Whether you live in an area with abundant fresh water or drought conditions, every drop of fresh water is precious, and should never be squandered. By following these conservation tips, you can water responsibly and maintain a healthy lawn and garden.
Start by collecting rainwater. Placing a rain barrel underneath your downspout is a great way to save water for drier periods. A fine mesh screen will keep mosquitoes from laying eggs in the barrel. Another alternative is to attach a hose connection to your downspout to disperse rainfall as it happens. This works especially well for watering plants close to the house that may not be getting the benefit of the rainfall.
Don’t hose down your walks or driveway. Ever. If they need to be cleaned, sweep them with a stiff brush and let nature take care of the rest.
Add compost or coir (coconut dust) to soil to improve its ability to retain moisture. Coir holds moisture well, wets easily, drains well, and decomposes more slowly than peat moss. Even better, coir is a renewable resource, while peat moss takes hundreds of years to form.
Regardless of climate, a layer of mulch will help to keep your garden moist, with the added benefit of providing a barrier to weeds. There are many mulch materials available, with shredded bark currently being the most popular. Ensure your layer is at least 2 inches deep to retain water at the soil level.

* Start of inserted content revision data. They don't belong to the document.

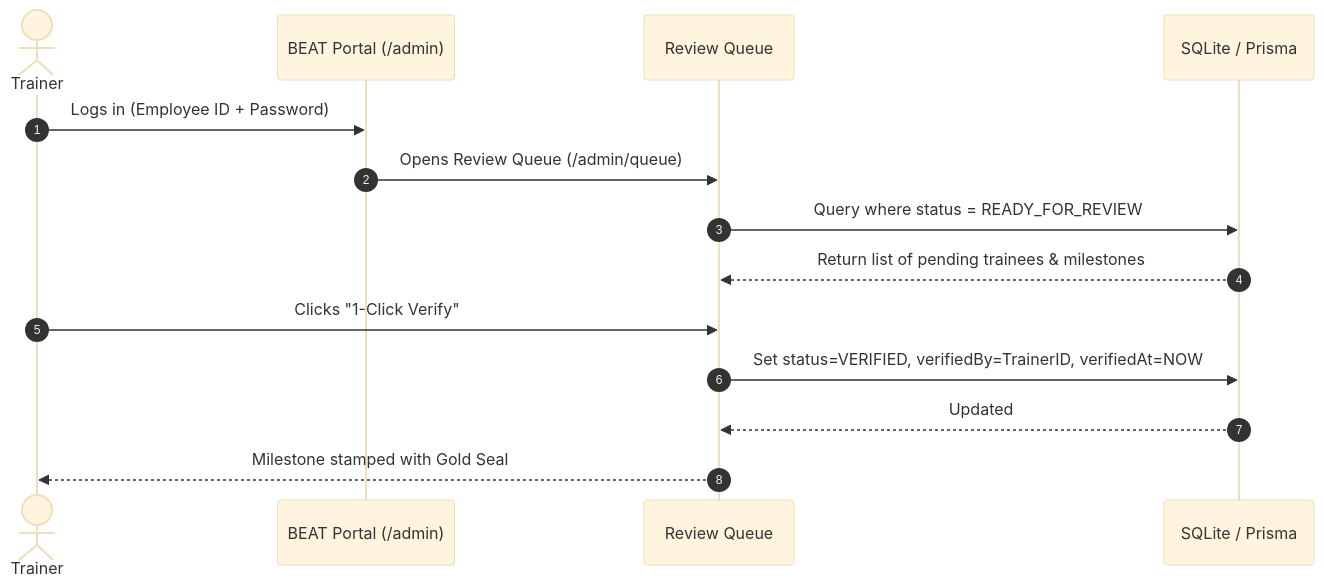
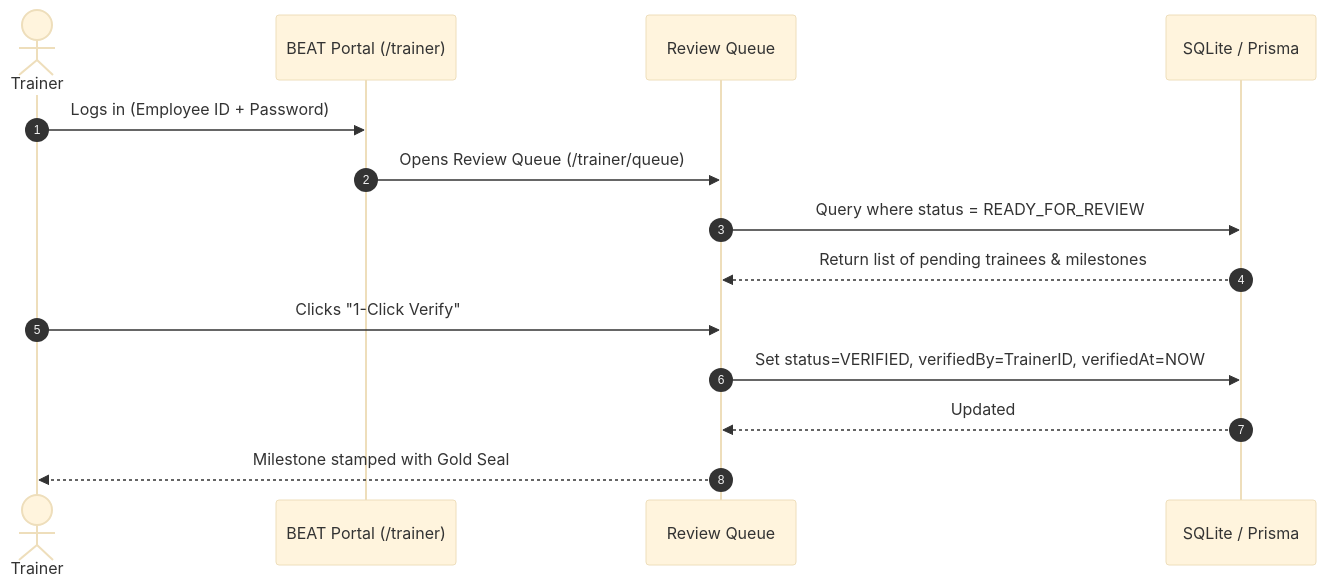
One commit to jimcsy/Passport-TBG changed the second of 2 diagrams in architecture.md. Above: the diagram before and after it, drawn with Mermaid (base theme). The commit also changed other lines of this file and 28 other files, not shown here.

````diff
--- a/architecture.md
+++ b/architecture.md
@@ -255,17 +248,17 @@
 ```mermaid
 sequenceDiagram
     autonumber
     actor Trainer
-    participant Admin as BEAT Portal (/admin)
+    participant Admin as BEAT Portal (/trainer)
     participant Queue as Review Queue
     participant DB as SQLite / Prisma
 
     Trainer->>Admin: Logs in (Employee ID + Password)
-    Admin->>Queue: Opens Review Queue (/admin/queue)
+    Admin->>Queue: Opens Review Queue (/trainer/queue)
     Queue->>DB: Query where status = READY_FOR_REVIEW
     DB-->>Queue: Return list of pending trainees & milestones
     Trainer->>Queue: Clicks "1-Click Verify"
     Queue->>DB: Set status=VERIFIED, verifiedBy=TrainerID, verifiedAt=NOW
     DB-->>Queue: Updated
     Queue-->>Trainer: Milestone stamped with Gold Seal
 ```
````
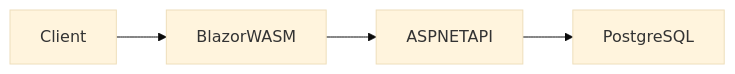
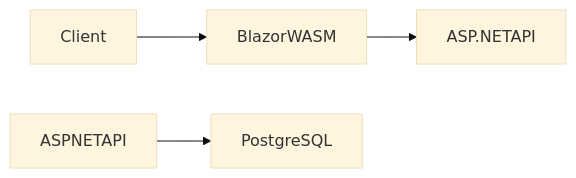
The first of 3 diagrams in README.md (x29general/PlasticModelApp.Public), drawn with Mermaid (base theme) before and after one commit. The commit also changed other lines of this file and 2 other files, not shown here.

````diff
--- a/README.md
+++ b/README.md
@@ -22,6 +22,6 @@
 ```mermaid
 flowchart LR
     Client --> BlazorWASM
-    BlazorWASM --> ASPNETAPI
+    BlazorWASM --> ASP.NETAPI
     ASPNETAPI --> PostgreSQL
 ```
````
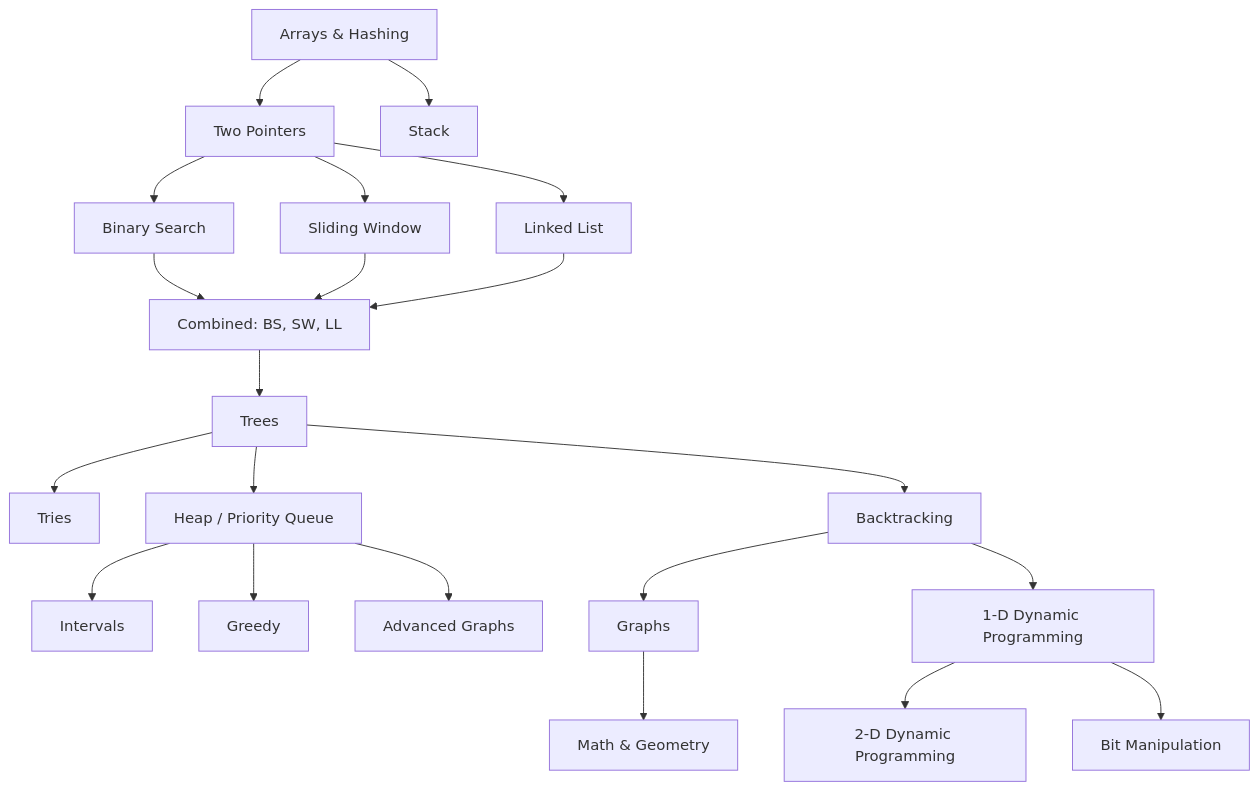
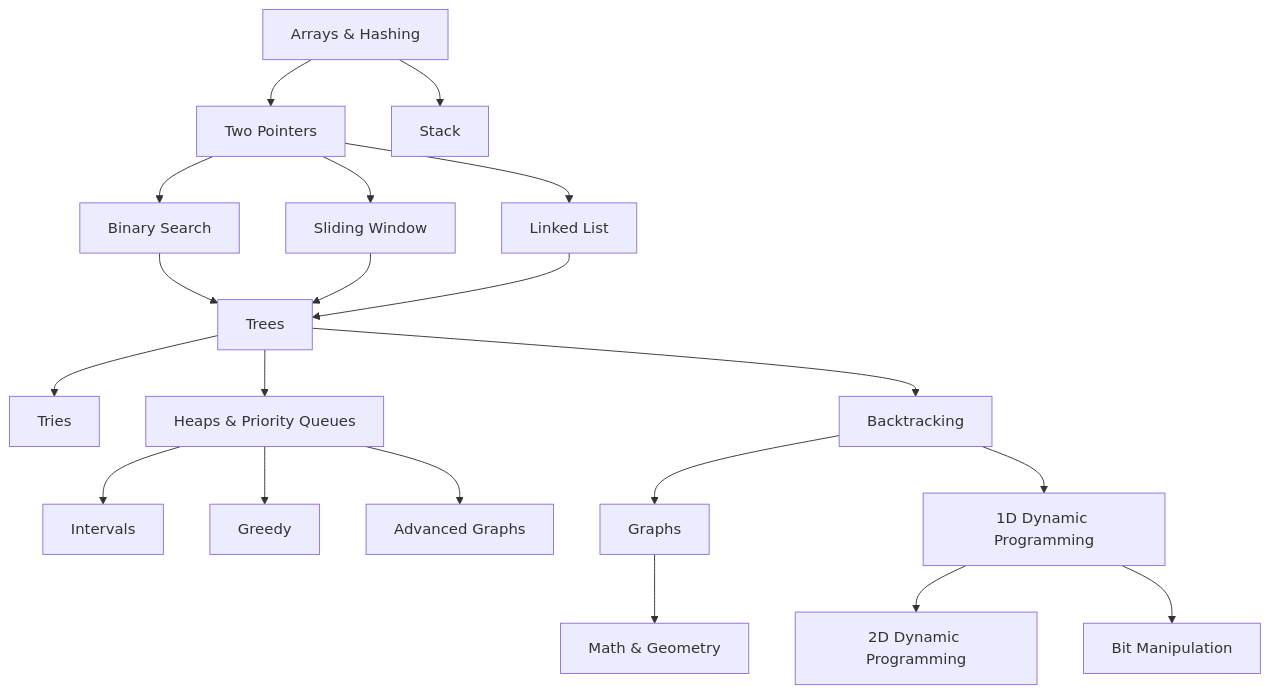
Before and after one commit to adityabehera2004/deets-leetcode: the diagram in README.md, drawn with Mermaid. The commit also changed other lines of this file, not shown here.

Commit message:
new readme

````diff
--- a/README.md
+++ b/README.md
@@ -5,23 +5,22 @@
 ```mermaid
 graph TD
   A[Arrays & Hashing] --> B[Two Pointers]
   A --> C[Stack]
   B --> D[Binary Search]
   B --> E[Sliding Window]
   B --> F[Linked List]
-  D --> G[Combined: BS, SW, LL]
-  E --> G
-  F --> G
-  G --> H[Trees]
+  D --> H[Trees]
+  E --> H[Trees]
+  F --> H[Trees]
   H --> I[Tries]
-  H --> J[Heap / Priority Queue]
+  H --> J[Heaps & Priority Queues]
   H --> K[Backtracking]
   J --> L[Intervals]
   J --> M[Greedy]
   J --> N[Advanced Graphs]
   K --> O[Graphs]
-  K --> P[1-D Dynamic Programming]
-  P --> Q[2-D Dynamic Programming]
+  K --> P[1D Dynamic Programming]
+  P --> Q[2D Dynamic Programming]
   P --> R[Bit Manipulation]
   O --> S[Math & Geometry]
 ```
````
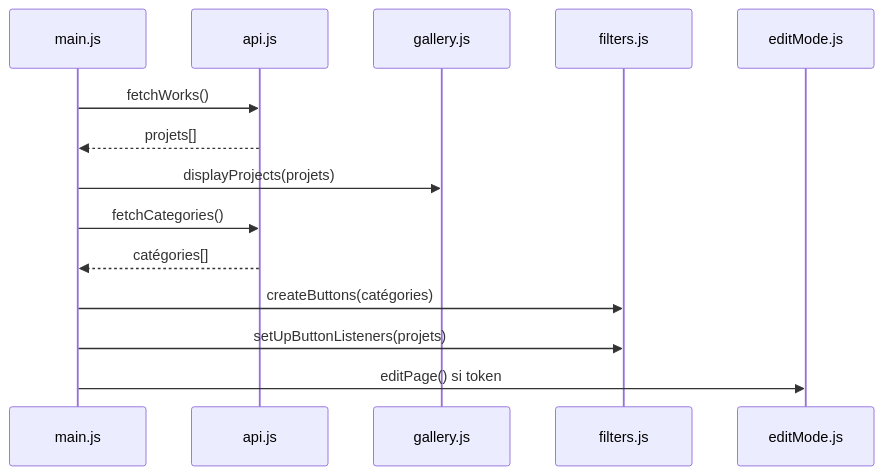
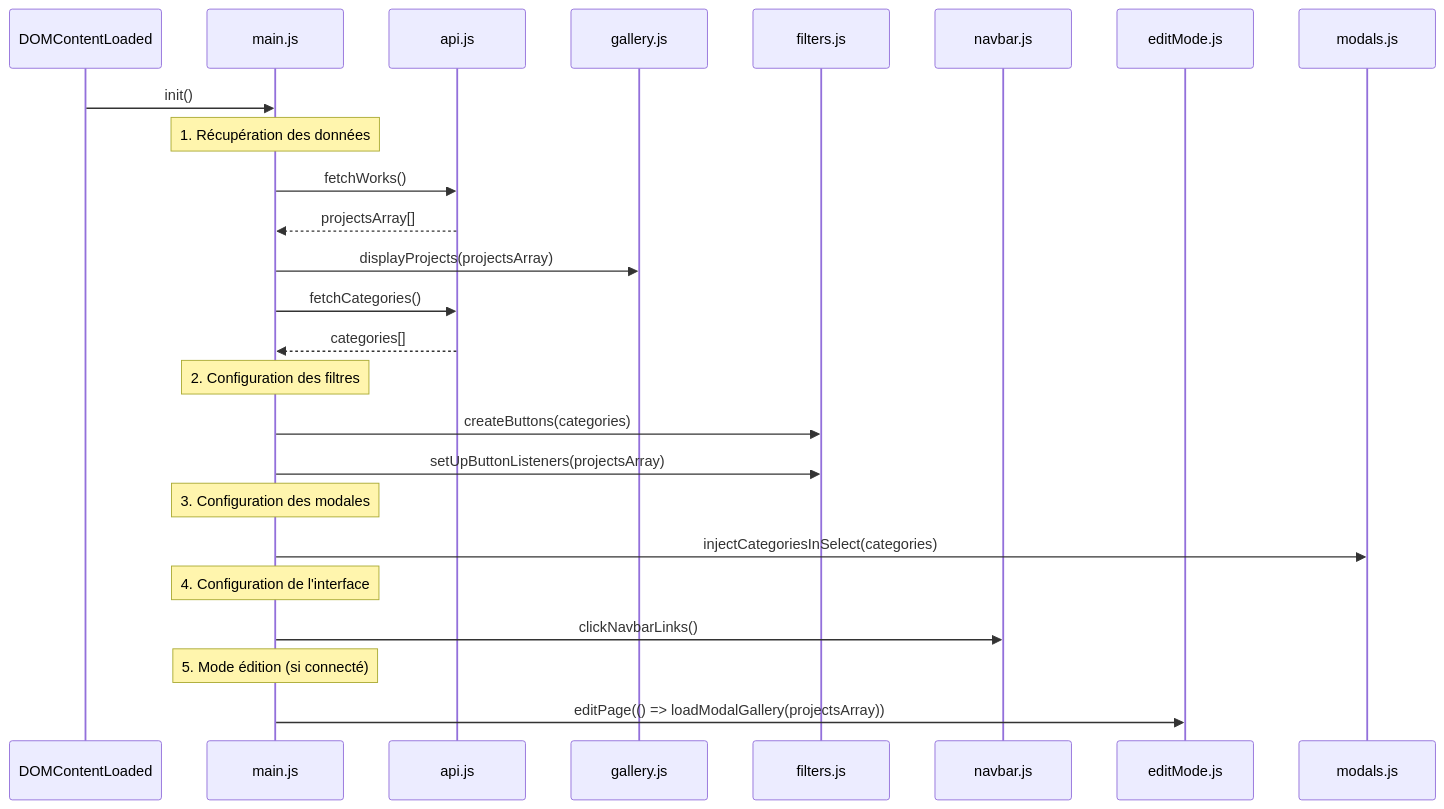
One commit to ProjetsDevFanny/Projet3_OCR_Sophie_Bluel_Javascript_vanilla changed the diagram in README.md. Above: the diagram before and after it, drawn with Mermaid. The commit also changed other lines of this file and 11 other files, not shown here.

````diff
--- a/README.md
+++ b/README.md
@@ -105,17 +76,34 @@
 ```mermaid
 sequenceDiagram
+    participant DOM as DOMContentLoaded
     participant M as main.js
     participant A as api.js
     participant G as gallery.js
     participant F as filters.js
+    participant N as navbar.js
     participant E as editMode.js
+    participant MOD as modals.js
 
+    DOM->>M: init()
+
+    Note over M: 1. Récupération des données
     M->>A: fetchWorks()
-    A-->>M: projets[]
-    M->>G: displayProjects(projets)
+    A-->>M: projectsArray[]
+    M->>G: displayProjects(projectsArray)
+
     M->>A: fetchCategories()
-    A-->>M: catégories[]
-    M->>F: createButtons(catégories)
-    M->>F: setUpButtonListeners(projets)
-    M->>E: editPage() si token
+    A-->>M: categories[]
+
+    Note over M: 2. Configuration des filtres
+    M->>F: createButtons(categories)
+    M->>F: setUpButtonListeners(projectsArray)
+
+    Note over M: 3. Configuration des modales
+    M->>MOD: injectCategoriesInSelect(categories)
+
+    Note over M: 4. Configuration de l'interface
+    M->>N: clickNavbarLinks()
+
+    Note over M: 5. Mode édition (si connecté)
+    M->>E: editPage(() => loadModalGallery(projectsArray))
 ```
````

When watering your lawn or garden, be sure to water early in the day, when the sun is lower and temperatures are cooler in order to minimize evaporation. Try not to water in the evenings, as damp foliage increases the chance of fungal disease in the plant. Be sure to provide more water for plants that are young or newly-planted. Older trees and shrubs with larger root systems are better able to withstand drier conditions. Lawns require about an inch of water a week. A rain gauge will give you a good idea of when to water. Be sure to water close to the ground. Drip or soaker hoses enable more water to reach the soil and less water to evaporate than sprinklers do. Don’t overwater your lawn or garden, as overwatering can cause a number of problems for your plants, including fungal diseases.
If watering with a hose, ensure there are no leaky connections. You’d be amazed at how much water is wasted from a worn out hose washer. Not only will a new washer prevent leaks, but it will help to increase water pressure.
Choose drought-tolerant plants, which will thrive in dry soil, or, better yet, choose native plants, which are ideally suited to your soil and weather conditions. Naturescaping (also known as GreenScaping or Beneficial Landscaping) reduces water, energy, and chemical usage in the garden while attracting native species of birds and insects.
With any – or all – of the conservation methods provided, your garden should thrive without causing you any guilt.
This article by Julia Girouard and Colin Dunn